Each entry should be written out once more, exactly as given below.
=======
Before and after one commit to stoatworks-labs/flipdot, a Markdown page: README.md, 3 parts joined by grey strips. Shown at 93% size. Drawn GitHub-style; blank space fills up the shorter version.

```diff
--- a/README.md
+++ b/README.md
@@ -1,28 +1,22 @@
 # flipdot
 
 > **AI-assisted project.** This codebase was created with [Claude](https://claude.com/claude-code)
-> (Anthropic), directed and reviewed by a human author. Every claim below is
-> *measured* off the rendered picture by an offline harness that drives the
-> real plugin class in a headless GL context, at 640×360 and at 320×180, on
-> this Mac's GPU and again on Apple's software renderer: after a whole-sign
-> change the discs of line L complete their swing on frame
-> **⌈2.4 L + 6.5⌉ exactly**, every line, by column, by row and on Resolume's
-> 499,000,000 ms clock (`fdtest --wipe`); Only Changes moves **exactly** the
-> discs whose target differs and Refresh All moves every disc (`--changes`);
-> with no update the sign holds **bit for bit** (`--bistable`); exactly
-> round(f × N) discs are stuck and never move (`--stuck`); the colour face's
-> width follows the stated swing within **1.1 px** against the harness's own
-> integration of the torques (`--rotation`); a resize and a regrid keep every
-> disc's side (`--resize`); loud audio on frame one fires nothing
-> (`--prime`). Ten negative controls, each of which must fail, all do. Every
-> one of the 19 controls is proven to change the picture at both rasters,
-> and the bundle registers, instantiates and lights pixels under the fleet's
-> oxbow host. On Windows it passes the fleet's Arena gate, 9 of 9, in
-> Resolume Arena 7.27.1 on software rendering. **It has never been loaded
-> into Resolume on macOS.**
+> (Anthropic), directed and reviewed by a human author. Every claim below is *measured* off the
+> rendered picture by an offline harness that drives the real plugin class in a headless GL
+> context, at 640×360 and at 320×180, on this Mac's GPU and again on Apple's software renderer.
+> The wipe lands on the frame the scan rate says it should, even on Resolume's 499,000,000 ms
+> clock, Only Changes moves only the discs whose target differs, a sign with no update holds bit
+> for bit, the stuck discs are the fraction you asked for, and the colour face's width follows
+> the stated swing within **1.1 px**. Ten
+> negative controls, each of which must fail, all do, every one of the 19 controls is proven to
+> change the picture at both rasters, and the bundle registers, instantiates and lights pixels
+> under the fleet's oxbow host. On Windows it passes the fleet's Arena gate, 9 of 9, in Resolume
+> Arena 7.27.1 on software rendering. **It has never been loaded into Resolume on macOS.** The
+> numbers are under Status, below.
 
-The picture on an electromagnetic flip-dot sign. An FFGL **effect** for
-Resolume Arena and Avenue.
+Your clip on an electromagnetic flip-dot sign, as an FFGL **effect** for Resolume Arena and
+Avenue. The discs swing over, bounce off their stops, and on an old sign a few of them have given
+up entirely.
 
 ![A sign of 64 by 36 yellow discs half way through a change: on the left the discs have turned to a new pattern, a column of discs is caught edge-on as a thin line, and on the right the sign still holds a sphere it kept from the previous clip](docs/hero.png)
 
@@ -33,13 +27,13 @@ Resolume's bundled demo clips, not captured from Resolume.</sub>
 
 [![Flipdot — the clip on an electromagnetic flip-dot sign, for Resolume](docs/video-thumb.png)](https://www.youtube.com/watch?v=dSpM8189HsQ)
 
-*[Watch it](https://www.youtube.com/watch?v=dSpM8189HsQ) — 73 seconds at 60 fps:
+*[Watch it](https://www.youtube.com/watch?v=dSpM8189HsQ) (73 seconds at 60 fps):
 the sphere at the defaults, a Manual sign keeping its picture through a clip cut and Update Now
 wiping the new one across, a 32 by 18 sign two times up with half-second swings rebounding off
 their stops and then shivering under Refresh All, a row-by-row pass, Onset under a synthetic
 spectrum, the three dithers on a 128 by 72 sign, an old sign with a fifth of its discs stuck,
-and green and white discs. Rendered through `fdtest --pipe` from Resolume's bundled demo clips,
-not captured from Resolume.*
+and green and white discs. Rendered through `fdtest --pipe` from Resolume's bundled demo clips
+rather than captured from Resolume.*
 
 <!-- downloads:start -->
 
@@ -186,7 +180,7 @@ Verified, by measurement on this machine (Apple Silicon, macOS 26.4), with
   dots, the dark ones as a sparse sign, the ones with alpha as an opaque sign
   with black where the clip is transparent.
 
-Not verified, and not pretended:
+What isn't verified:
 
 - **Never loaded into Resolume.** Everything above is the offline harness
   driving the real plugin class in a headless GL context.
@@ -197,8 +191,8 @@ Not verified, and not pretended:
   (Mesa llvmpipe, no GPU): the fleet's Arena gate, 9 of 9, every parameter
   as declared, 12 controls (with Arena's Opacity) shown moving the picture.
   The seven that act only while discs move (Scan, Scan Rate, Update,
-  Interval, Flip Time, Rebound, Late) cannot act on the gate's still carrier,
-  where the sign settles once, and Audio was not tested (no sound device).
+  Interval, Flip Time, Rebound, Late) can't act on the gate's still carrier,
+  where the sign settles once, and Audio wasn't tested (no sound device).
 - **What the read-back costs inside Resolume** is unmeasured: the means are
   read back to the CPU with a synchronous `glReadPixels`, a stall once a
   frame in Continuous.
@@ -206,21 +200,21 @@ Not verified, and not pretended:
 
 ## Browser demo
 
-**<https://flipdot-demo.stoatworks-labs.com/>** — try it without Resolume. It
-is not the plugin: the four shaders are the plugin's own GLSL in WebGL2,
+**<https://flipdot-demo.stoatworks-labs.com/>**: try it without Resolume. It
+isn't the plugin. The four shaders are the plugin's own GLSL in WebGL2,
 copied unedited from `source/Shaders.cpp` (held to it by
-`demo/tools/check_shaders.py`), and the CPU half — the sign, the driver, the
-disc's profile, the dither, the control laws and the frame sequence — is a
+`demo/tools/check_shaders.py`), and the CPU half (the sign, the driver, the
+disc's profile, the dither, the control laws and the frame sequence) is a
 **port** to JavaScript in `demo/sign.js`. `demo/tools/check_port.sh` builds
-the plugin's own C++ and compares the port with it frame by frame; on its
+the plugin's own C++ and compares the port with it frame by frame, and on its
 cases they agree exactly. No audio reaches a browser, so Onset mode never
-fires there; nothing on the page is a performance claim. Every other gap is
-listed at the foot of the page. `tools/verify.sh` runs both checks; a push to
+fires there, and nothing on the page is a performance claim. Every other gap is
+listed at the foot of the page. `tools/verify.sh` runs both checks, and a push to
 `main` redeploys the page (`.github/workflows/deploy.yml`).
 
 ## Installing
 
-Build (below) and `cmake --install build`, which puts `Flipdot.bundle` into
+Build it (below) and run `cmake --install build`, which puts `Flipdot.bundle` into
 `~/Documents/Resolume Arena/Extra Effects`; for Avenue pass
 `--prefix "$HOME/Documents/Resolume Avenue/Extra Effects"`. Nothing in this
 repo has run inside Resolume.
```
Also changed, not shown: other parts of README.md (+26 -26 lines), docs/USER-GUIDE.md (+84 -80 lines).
=======
• Solution to this exercise:
Before and after one commit to stoatworks-labs/flipdot, a Markdown page: README.md, 3 parts joined by grey strips. Shown at 93% size. Drawn GitHub-style; blank space fills up the shorter version.

```diff
--- a/README.md
+++ b/README.md
@@ -1,28 +1,22 @@
 # flipdot
 
 > **AI-assisted project.** This codebase was created with [Claude](https://claude.com/claude-code)
-> (Anthropic), directed and reviewed by a human author. Every claim below is
-> *measured* off the rendered picture by an offline harness that drives the
-> real plugin class in a headless GL context, at 640×360 and at 320×180, on
-> this Mac's GPU and again on Apple's software renderer: after a whole-sign
-> change the discs of line L complete their swing on frame
-> **⌈2.4 L + 6.5⌉ exactly**, every line, by column, by row and on Resolume's
-> 499,000,000 ms clock (`fdtest --wipe`); Only Changes moves **exactly** the
-> discs whose target differs and Refresh All moves every disc (`--changes`);
-> with no update the sign holds **bit for bit** (`--bistable`); exactly
-> round(f × N) discs are stuck and never move (`--stuck`); the colour face's
-> width follows the stated swing within **1.1 px** against the harness's own
-> integration of the torques (`--rotation`); a resize and a regrid keep every
-> disc's side (`--resize`); loud audio on frame one fires nothing
-> (`--prime`). Ten negative controls, each of which must fail, all do. Every
-> one of the 19 controls is proven to change the picture at both rasters,
-> and the bundle registers, instantiates and lights pixels under the fleet's
-> oxbow host. On Windows it passes the fleet's Arena gate, 9 of 9, in
-> Resolume Arena 7.27.1 on software rendering. **It has never been loaded
-> into Resolume on macOS.**
+> (Anthropic), directed and reviewed by a human author. Every claim below is *measured* off the
+> rendered picture by an offline harness that drives the real plugin class in a headless GL
+> context, at 640×360 and at 320×180, on this Mac's GPU and again on Apple's software renderer.
+> The wipe lands on the frame the scan rate says it should, even on Resolume's 499,000,000 ms
+> clock, Only Changes moves only the discs whose target differs, a sign with no update holds bit
+> for bit, the stuck discs are the fraction you asked for, and the colour face's width follows
+> the stated swing within **1.1 px**. Ten
+> negative controls, each of which must fail, all do, every one of the 19 controls is proven to
+> change the picture at both rasters, and the bundle registers, instantiates and lights pixels
+> under the fleet's oxbow host. On Windows it passes the fleet's Arena gate, 9 of 9, in Resolume
+> Arena 7.27.1 on software rendering. **It has never been loaded into Resolume on macOS.** The
+> numbers are under Status, below.
 
-The picture on an electromagnetic flip-dot sign. An FFGL **effect** for
-Resolume Arena and Avenue.
+Your clip on an electromagnetic flip-dot sign, as an FFGL **effect** for Resolume Arena and
+Avenue. The discs swing over, bounce off their stops, and on an old sign a few of them have given
+up entirely.
 
 ![A sign of 64 by 36 yellow discs half way through a change: on the left the discs have turned to a new pattern, a column of discs is caught edge-on as a thin line, and on the right the sign still holds a sphere it kept from the previous clip](docs/hero.png)
 
@@ -33,13 +27,13 @@ Resolume's bundled demo clips, not captured from Resolume.</sub>
 
 [![Flipdot — the clip on an electromagnetic flip-dot sign, for Resolume](docs/video-thumb.png)](https://www.youtube.com/watch?v=dSpM8189HsQ)
 
-*[Watch it](https://www.youtube.com/watch?v=dSpM8189HsQ) — 73 seconds at 60 fps:
+*[Watch it](https://www.youtube.com/watch?v=dSpM8189HsQ) (73 seconds at 60 fps):
 the sphere at the defaults, a Manual sign keeping its picture through a clip cut and Update Now
 wiping the new one across, a 32 by 18 sign two times up with half-second swings rebounding off
 their stops and then shivering under Refresh All, a row-by-row pass, Onset under a synthetic
 spectrum, the three dithers on a 128 by 72 sign, an old sign with a fifth of its discs stuck,
-and green and white discs. Rendered through `fdtest --pipe` from Resolume's bundled demo clips,
-not captured from Resolume.*
+and green and white discs. Rendered through `fdtest --pipe` from Resolume's bundled demo clips
+rather than captured from Resolume.*
 
 <!-- downloads:start -->
 
@@ -186,7 +180,7 @@ Verified, by measurement on this machine (Apple Silicon, macOS 26.4), with
   dots, the dark ones as a sparse sign, the ones with alpha as an opaque sign
   with black where the clip is transparent.
 
-Not verified, and not pretended:
+What isn't verified:
 
 - **Never loaded into Resolume.** Everything above is the offline harness
   driving the real plugin class in a headless GL context.
@@ -197,8 +191,8 @@ Not verified, and not pretended:
   (Mesa llvmpipe, no GPU): the fleet's Arena gate, 9 of 9, every parameter
   as declared, 12 controls (with Arena's Opacity) shown moving the picture.
   The seven that act only while discs move (Scan, Scan Rate, Update,
-  Interval, Flip Time, Rebound, Late) cannot act on the gate's still carrier,
-  where the sign settles once, and Audio was not tested (no sound device).
+  Interval, Flip Time, Rebound, Late) can't act on the gate's still carrier,
+  where the sign settles once, and Audio wasn't tested (no sound device).
 - **What the read-back costs inside Resolume** is unmeasured: the means are
   read back to the CPU with a synchronous `glReadPixels`, a stall once a
   frame in Continuous.
@@ -206,21 +200,21 @@ Not verified, and not pretended:
 
 ## Browser demo
 
-**<https://flipdot-demo.stoatworks-labs.com/>** — try it without Resolume. It
-is not the plugin: the four shaders are the plugin's own GLSL in WebGL2,
+**<https://flipdot-demo.stoatworks-labs.com/>**: try it without Resolume. It
+isn't the plugin. The four shaders are the plugin's own GLSL in WebGL2,
 copied unedited from `source/Shaders.cpp` (held to it by
-`demo/tools/check_shaders.py`), and the CPU half — the sign, the driver, the
-disc's profile, the dither, the control laws and the frame sequence — is a
+`demo/tools/check_shaders.py`), and the CPU half (the sign, the driver, the
+disc's profile, the dither, the control laws and the frame sequence) is a
 **port** to JavaScript in `demo/sign.js`. `demo/tools/check_port.sh` builds
-the plugin's own C++ and compares the port with it frame by frame; on its
+the plugin's own C++ and compares the port with it frame by frame, and on its
 cases they agree exactly. No audio reaches a browser, so Onset mode never
-fires there; nothing on the page is a performance claim. Every other gap is
-listed at the foot of the page. `tools/verify.sh` runs both checks; a push to
+fires there, and nothing on the page is a performance claim. Every other gap is
+listed at the foot of the page. `tools/verify.sh` runs both checks, and a push to
 `main` redeploys the page (`.github/workflows/deploy.yml`).
 
 ## Installing
 
-Build (below) and `cmake --install build`, which puts `Flipdot.bundle` into
+Build it (below) and run `cmake --install build`, which puts `Flipdot.bundle` into
 `~/Documents/Resolume Arena/Extra Effects`; for Avenue pass
 `--prefix "$HOME/Documents/Resolume Avenue/Extra Effects"`. Nothing in this
 repo has run inside Resolume.
```
Also changed, not shown: other parts of README.md (+26 -26 lines), docs/USER-GUIDE.md (+84 -80 lines).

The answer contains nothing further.